What you have to do:
Check each line of the records below and collect those that include the word "from".

Record extracts:
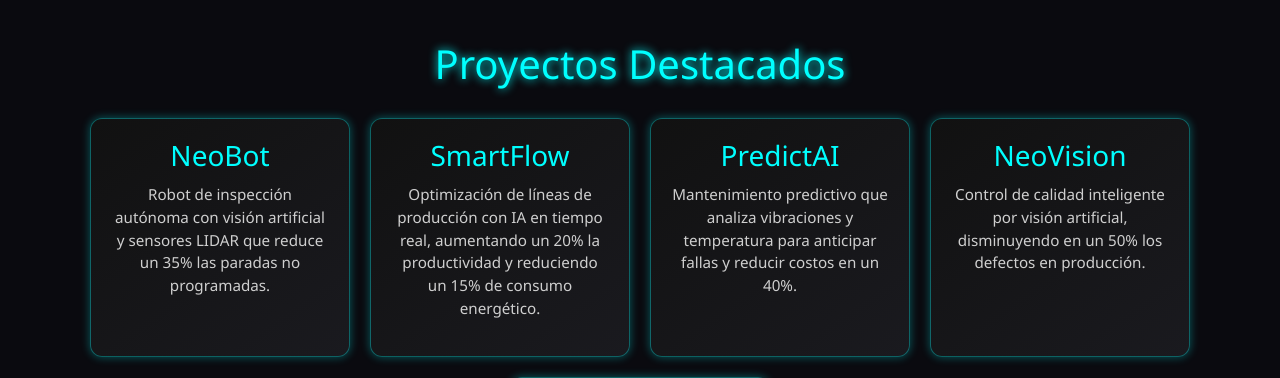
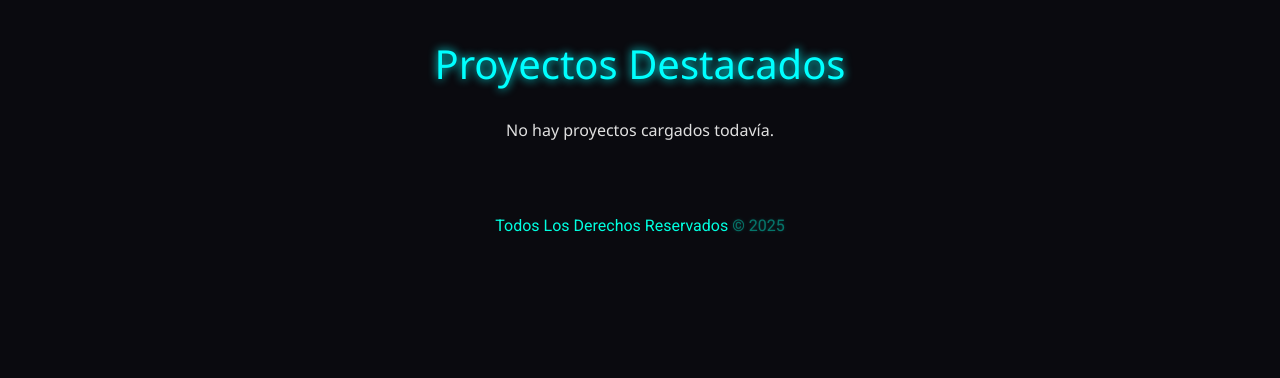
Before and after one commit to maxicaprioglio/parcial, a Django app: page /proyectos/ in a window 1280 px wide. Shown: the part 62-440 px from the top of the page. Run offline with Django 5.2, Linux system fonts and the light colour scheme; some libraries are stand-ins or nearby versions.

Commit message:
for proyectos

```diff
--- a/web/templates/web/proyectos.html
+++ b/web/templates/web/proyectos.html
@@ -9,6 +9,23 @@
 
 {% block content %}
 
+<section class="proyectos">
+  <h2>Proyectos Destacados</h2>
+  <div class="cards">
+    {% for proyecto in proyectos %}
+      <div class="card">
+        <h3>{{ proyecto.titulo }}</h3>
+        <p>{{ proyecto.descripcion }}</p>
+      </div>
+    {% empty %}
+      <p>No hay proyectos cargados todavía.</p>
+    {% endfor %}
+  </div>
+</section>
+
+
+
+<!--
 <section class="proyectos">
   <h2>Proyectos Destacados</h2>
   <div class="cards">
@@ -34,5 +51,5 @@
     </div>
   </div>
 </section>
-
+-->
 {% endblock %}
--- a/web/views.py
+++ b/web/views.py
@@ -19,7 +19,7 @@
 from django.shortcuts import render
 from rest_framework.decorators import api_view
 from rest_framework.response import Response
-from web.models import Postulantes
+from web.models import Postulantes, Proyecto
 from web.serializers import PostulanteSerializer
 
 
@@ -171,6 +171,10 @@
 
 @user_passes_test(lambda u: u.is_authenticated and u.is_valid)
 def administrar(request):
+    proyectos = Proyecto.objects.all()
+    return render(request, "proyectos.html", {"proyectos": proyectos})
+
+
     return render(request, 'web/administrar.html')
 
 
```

--

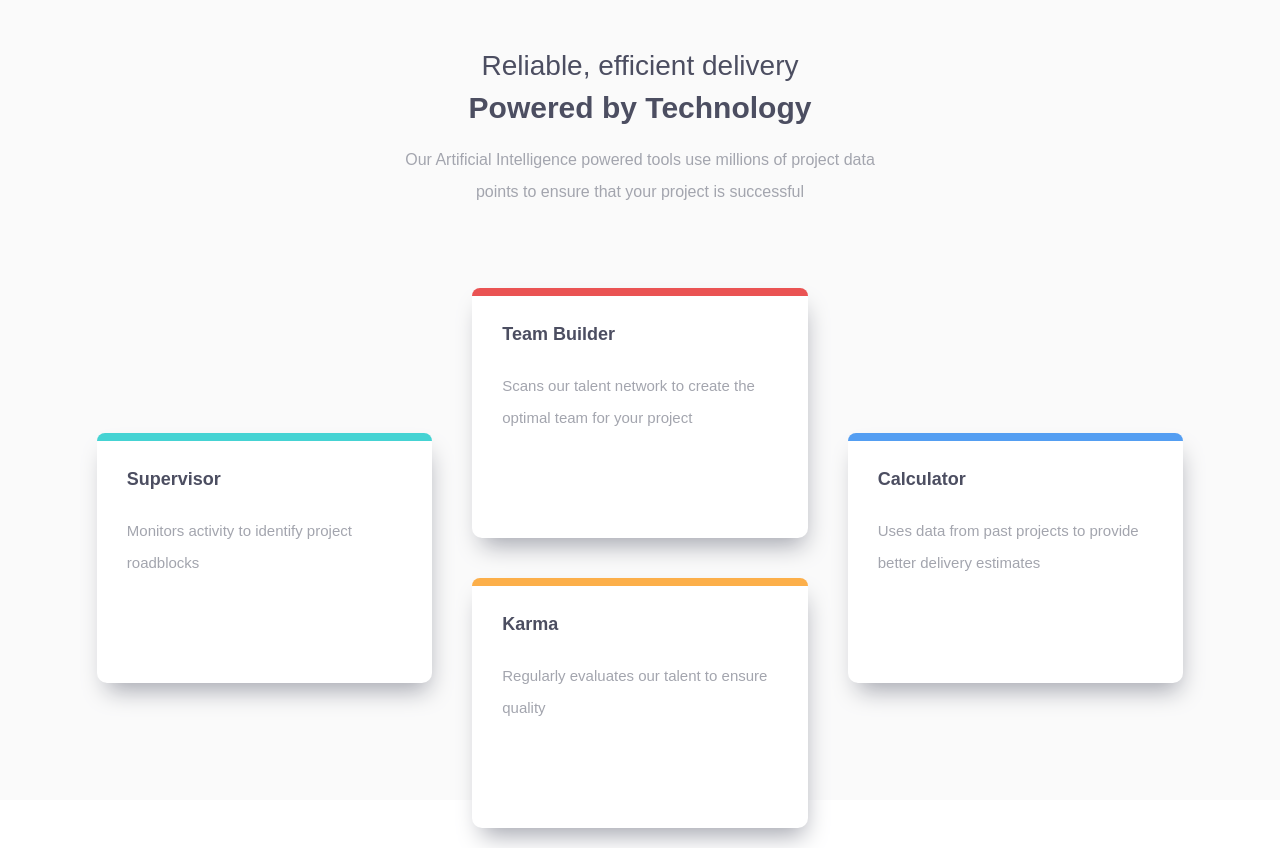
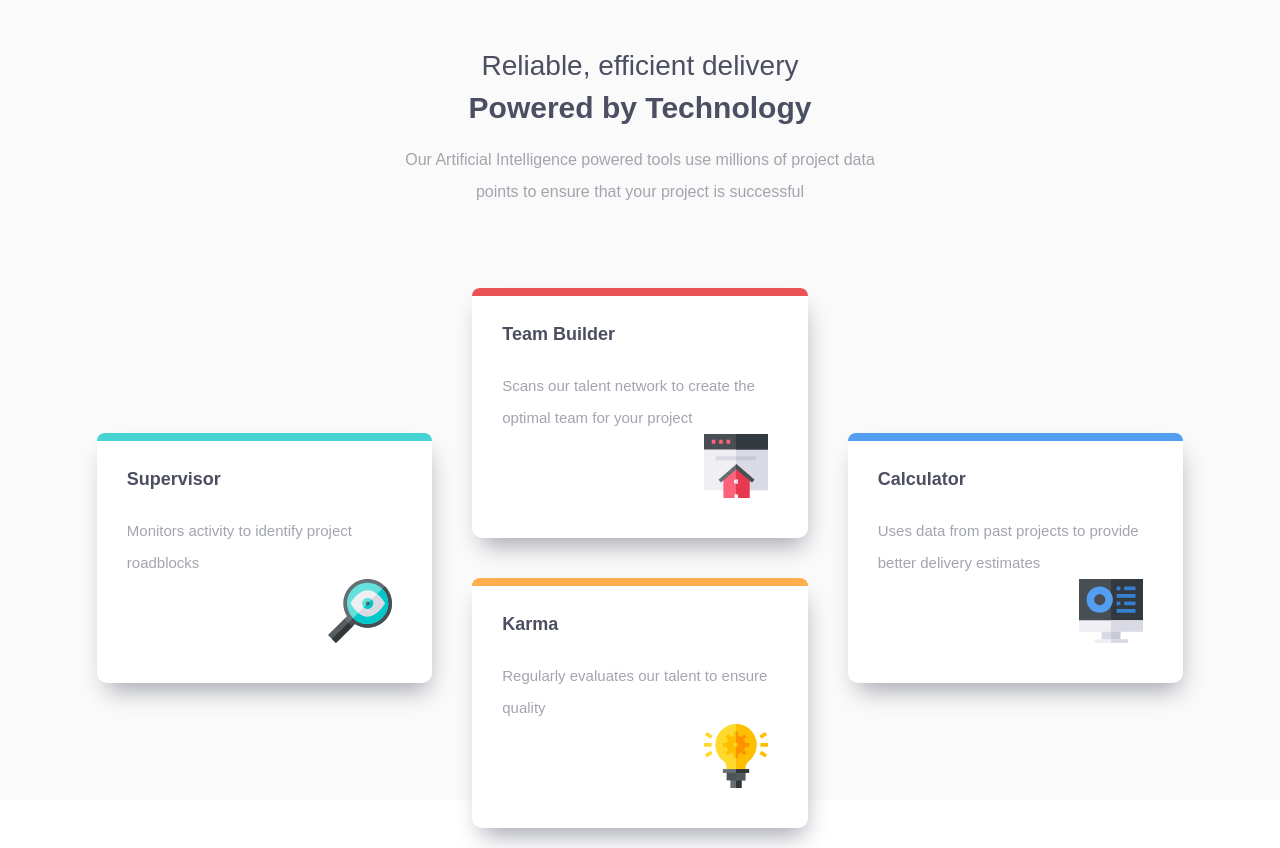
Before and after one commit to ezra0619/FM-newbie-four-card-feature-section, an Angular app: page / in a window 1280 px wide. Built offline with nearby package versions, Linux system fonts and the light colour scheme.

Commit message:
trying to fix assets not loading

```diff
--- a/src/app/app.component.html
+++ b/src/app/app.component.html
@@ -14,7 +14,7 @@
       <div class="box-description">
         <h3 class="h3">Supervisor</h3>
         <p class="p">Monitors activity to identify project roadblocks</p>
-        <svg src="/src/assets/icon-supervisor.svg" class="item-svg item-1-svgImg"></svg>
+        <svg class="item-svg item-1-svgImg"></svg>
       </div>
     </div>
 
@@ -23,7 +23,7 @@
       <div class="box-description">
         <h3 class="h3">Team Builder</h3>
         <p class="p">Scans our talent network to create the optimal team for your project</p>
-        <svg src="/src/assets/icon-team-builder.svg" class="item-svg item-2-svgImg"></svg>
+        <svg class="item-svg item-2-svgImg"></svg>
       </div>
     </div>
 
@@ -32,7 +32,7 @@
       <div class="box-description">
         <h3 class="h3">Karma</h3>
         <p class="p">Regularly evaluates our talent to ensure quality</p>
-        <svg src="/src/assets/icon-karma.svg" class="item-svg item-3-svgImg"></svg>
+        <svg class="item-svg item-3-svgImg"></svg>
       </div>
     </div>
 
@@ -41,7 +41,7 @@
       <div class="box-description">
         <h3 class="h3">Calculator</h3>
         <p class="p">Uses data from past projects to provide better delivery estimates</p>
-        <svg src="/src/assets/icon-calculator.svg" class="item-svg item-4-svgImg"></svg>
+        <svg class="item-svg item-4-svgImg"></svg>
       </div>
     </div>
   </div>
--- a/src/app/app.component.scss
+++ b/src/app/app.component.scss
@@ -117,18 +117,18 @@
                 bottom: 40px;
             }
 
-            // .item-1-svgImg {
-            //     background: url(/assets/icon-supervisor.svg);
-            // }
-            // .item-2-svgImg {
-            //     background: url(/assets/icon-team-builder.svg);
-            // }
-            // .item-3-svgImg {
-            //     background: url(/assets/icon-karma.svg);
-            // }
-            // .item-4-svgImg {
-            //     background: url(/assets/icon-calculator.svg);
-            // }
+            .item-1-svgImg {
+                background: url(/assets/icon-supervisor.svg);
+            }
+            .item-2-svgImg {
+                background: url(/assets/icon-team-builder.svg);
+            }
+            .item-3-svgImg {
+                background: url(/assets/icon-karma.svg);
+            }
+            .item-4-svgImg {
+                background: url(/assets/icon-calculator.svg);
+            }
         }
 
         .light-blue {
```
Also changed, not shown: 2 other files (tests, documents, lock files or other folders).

Solution for this exercise:
Before and after one commit to maxicaprioglio/parcial, a Django app: page /proyectos/ in a window 1280 px wide. Shown: the part 62-440 px from the top of the page. Run offline with Django 5.2, Linux system fonts and the light colour scheme; some libraries are stand-ins or nearby versions.
 from django.shortcuts import render
 from rest_framework.decorators import api_view
 from rest_framework.response import Response
-from web.models import Postulantes
+from web.models import Postulantes, Proyecto
 from web.serializers import PostulanteSerializer
         <p class="p">Uses data from past projects to provide better delivery estimates</p>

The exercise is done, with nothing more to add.